Yesterday news broke that a Google Home Mini speaker had gone rogue and started recording everything that was being said around it – not the way Google's smart speakers are intended to work, and not the best way to earn the trust of users.

It seems the issue only affected a select number of devices, but now Google has turned off the ability to tap the top of any Google Home Mini to issue a voice command, which should be enough to stop the bug from rearing its ugly head. The "OK Google" command can still be used to 'wake up' the speaker.

Google Home Minis aren't actually in the wild yet (the faulty device we reported on yesterday was being reviewed by a reporter from Android Police), and Google is hoping to finish rolling out the update by October 15, a few days before the speakers officially go on sale on October 19.

Listen up

What was supposed to happen is that you could tap the top of the tiny speaker (or say "OK Google"), and then issue your command. For some reason a limited number of Google Home Minis were detecting touches constantly, and always listening for and processing commands, sending snippets of recordings back to Google around the clock.

You can still tap the top of the speaker to control the volume and mute the Google Home Mini, Google says. Whether the tap-to-talk functionality will ever return with a future software update or hardware revision remains to be seen.

"The Google Home team is aware of an issue impacting a small number of Google Home Mini devices that could cause the touch control mechanism to behave incorrectly," explains Google. "We immediately rolled out a software update on October 7 to mitigate the issue."

Via The Verge

David Nield
Freelance Contributor

Dave is a freelance tech journalist who has been writing about gadgets, apps and the web for more than two decades. Based out of Stockport, England, on TechRadar you'll find him covering news, features and reviews, particularly for phones, tablets and wearables.

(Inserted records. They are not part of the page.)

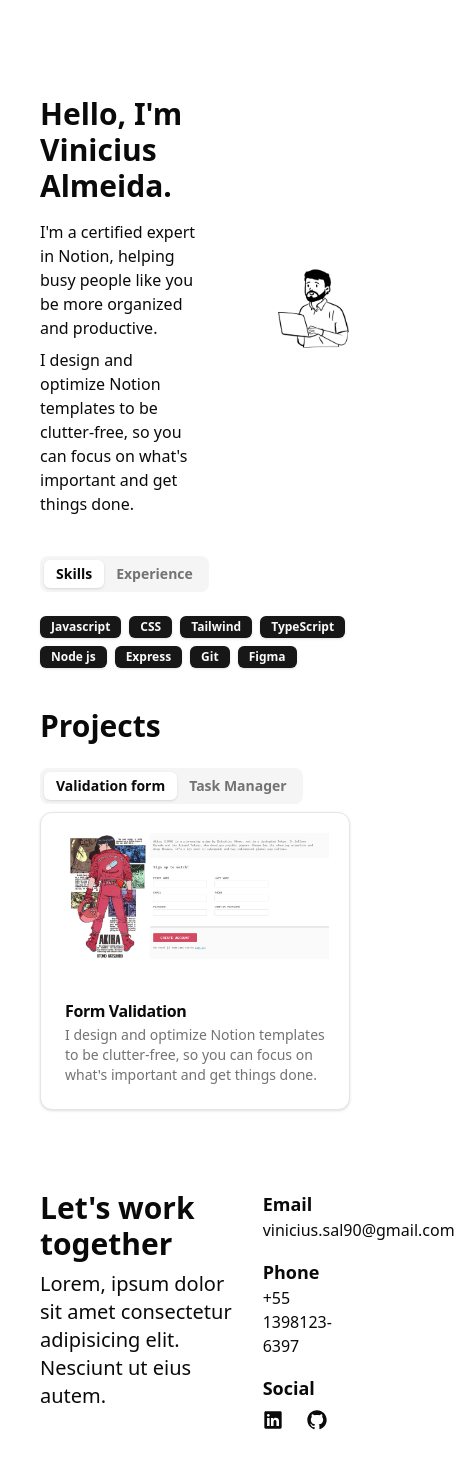
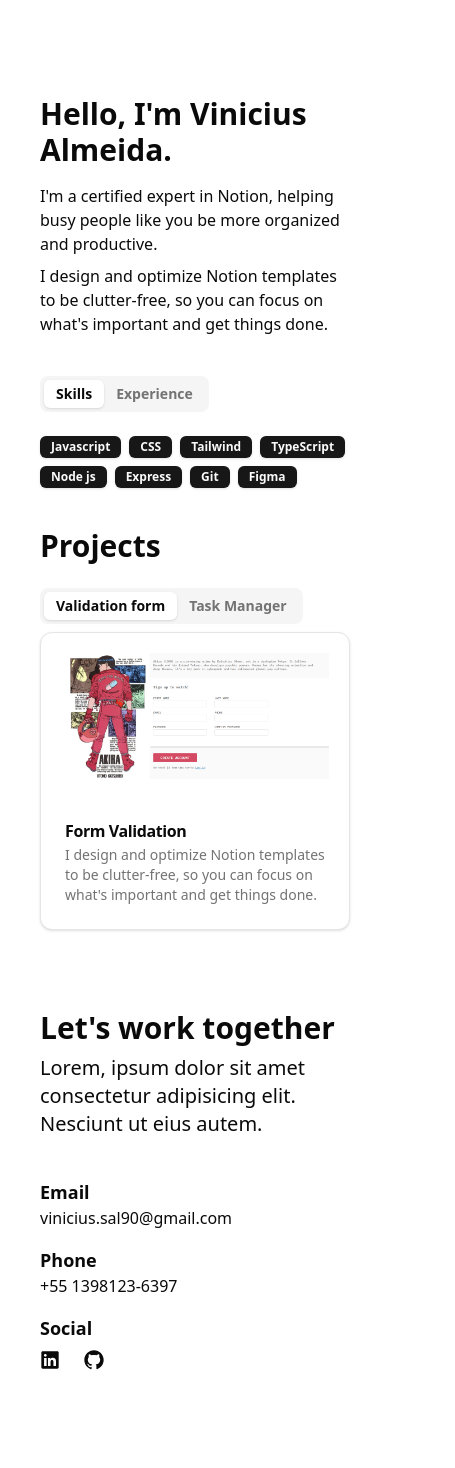
Before and after one commit to ViniAlmeida25/portfolio, a React (Vite) app: page / in a window 390 px wide. Shown: the top 1468 px of the page, 455 px wide, since content can reach past the window. Built offline with nearby package versions, Linux system fonts and the light colour scheme.

Commit message:
Responsiviness added

```diff
--- a/src/components/Contact/Contact.jsx
+++ b/src/components/Contact/Contact.jsx
@@ -2,7 +2,7 @@ import { GitHubLogoIcon, LinkedInLogoIcon } from "@radix-ui/react-icons"
 
 function Contact () {
   return (
-    <div className="p-10 pb-28 grid grid-cols-6 gap-6">
+    <div className="p-10 pb-28 grid grid-cols-6 gap-6 max-sm:block">
 
       <div  className="col-span-4">
         <h4 className="text-3xl font-bold">Let's work together</h4>
@@ -12,7 +12,7 @@ function Contact () {
           </p>
         </div>
       </div>
-      <div className="col-span-2 text-left">
+      <div className="col-span-2 text-left max-sm:mt-10">
         <div>
          <label className="font-bold text-lg">Email</label>
           <p>vinicius.sal90@gmail.com</p>
--- a/src/components/Experience/Experience.jsx
+++ b/src/components/Experience/Experience.jsx
@@ -24,7 +24,7 @@ function Experience () {
             <p>• Implemented a single-page application using React and Redux, improving performance and usability.</p>
             <p>• Utilized HTML, CSS, and JavaScript to create a dynamic, interactive user interface, enhancing user experience.</p>
           </CardContent>
-          <CardFooter className="gap-2">
+          <CardFooter className="gap-2 flex-wrap">
             <Badge>Javascript</Badge>
             <Badge>CSS</Badge>
             <Badge>HTML</Badge>
@@ -49,7 +49,7 @@ function Experience () {
             <p>• Practical creation of attractive designs and mockups aimed at building portfolios.</p>
             <p>• Used real examples to demonstrate the application of design concepts in the development of visual projects.</p>
           </CardContent>
-          <CardFooter className="gap-2">
+          <CardFooter className="gap-2 flex-wrap">
             <Badge>Figma</Badge>
             <Badge>Ux Design</Badge>
             <Badge>Ui Design</Badge>
@@ -72,7 +72,7 @@ function Experience () {
             <p>• Focused on HTML semantics, clean CSS, and JavaScript DOM manipulation to enhance user experience, creating pages that ranked well
             on Google and loaded efficiently on any device.</p>
           </CardContent>
-          <CardFooter className="gap-2">
+          <CardFooter className="gap-2 flex-wrap">
             <Badge>Javascript</Badge>
             <Badge>CSS</Badge>
             <Badge>Sass</Badge>
--- a/src/components/Hero/Hero.jsx
+++ b/src/components/Hero/Hero.jsx
@@ -1,17 +1,16 @@
-import { Button } from '../ui/button';
 import heroImage from './hero.svg';
 
 
 
 function HeroSection() {
   return (
-    <div className="mt-10 m-auto flex justify-center pt-10  pl-10 pr-10 gap-20">
+    <div className="mt-10 m-auto flex max-sm:flex-wrap justify-center pt-10  pl-10 pr-10 gap-20">
       <div className="max-w-md">
         <h1 className="mt-4 text-3xl font-bold">Hello, I'm Vinicius Almeida.</h1>
         <p className="mt-4">I'm a certified expert in Notion, helping busy people like you be more organized and productive. </p>
         <p className="mt-2">I design and optimize Notion templates to be clutter-free, so you can focus on what's important and get things done.  </p>
       </div>
-      <div  className="flex align-bottom mt-5">
+      <div  className="flex align-bottom mt-5 max-sm:hidden">
         <img src={heroImage} width="400"/>
       </div>
     </div>
--- a/tailwind.config.js
+++ b/tailwind.config.js
@@ -12,6 +12,16 @@ export default {
   			md: 'calc(var(--radius) - 2px)',
   			sm: 'calc(var(--radius) - 4px)'
   		},
+			screens: {
+				'sm': '640px',
+				// => @media (min-width: 640px) { ... }
+
+				'laptop': '1024px',
+				// => @media (min-width: 1024px) { ... }
+
+				'desktop': '1280px',
+				// => @media (min-width: 1280px) { ... }
+			},
   		colors: {
   			background: 'hsl(var(--background))',
   			foreground: 'hsl(var(--foreground))',
```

Working to ensure our breaking news coverage is the best in the business over weekends, David also has bylines at Gizmodo, T3, PopSci and a few other places besides, as well as being many years editing the likes of PC Explorer and The Hardware Handbook.